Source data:

▬▬▬▬▬▬

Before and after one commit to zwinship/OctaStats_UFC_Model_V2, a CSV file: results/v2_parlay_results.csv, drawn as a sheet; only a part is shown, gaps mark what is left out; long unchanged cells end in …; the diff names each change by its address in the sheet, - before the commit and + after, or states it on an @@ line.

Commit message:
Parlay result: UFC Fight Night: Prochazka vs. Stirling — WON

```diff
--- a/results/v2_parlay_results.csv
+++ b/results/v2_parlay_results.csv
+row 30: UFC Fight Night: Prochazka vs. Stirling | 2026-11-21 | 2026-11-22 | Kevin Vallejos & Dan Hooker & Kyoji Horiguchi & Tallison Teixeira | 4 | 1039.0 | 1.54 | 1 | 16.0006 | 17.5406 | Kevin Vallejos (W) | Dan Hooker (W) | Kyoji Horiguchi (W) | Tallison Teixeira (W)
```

▬▬▬▬▬▬

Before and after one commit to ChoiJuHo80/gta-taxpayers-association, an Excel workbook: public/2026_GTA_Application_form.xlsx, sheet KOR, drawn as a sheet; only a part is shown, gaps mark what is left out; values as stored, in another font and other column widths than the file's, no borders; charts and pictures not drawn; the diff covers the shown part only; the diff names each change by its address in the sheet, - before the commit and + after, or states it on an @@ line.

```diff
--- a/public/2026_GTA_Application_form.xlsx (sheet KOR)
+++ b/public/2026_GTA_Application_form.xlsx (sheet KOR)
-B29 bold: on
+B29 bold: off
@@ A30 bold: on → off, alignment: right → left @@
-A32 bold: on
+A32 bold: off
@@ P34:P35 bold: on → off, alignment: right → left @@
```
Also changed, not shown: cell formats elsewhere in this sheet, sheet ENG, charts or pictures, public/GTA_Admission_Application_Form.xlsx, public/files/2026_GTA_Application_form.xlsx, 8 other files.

▬▬▬▬▬▬

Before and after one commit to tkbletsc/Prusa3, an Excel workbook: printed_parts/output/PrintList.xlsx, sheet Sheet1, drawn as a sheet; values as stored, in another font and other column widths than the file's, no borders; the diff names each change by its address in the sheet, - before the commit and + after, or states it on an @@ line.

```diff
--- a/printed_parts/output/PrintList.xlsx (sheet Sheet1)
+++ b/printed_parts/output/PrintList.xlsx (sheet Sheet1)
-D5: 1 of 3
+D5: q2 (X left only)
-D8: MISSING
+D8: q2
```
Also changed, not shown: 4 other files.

▬▬▬▬▬▬

| EXERCISE DIRECTIONS |
Pull out every line above that holds the word "files".

| SOLUTION TO THE PROBLEM |
Also changed, not shown: cell formats elsewhere in this sheet, sheet ENG, charts or pictures, public/GTA_Admission_Application_Form.xlsx, public/files/2026_GTA_Application_form.xlsx, 8 other files.
Also changed, not shown: 4 other files.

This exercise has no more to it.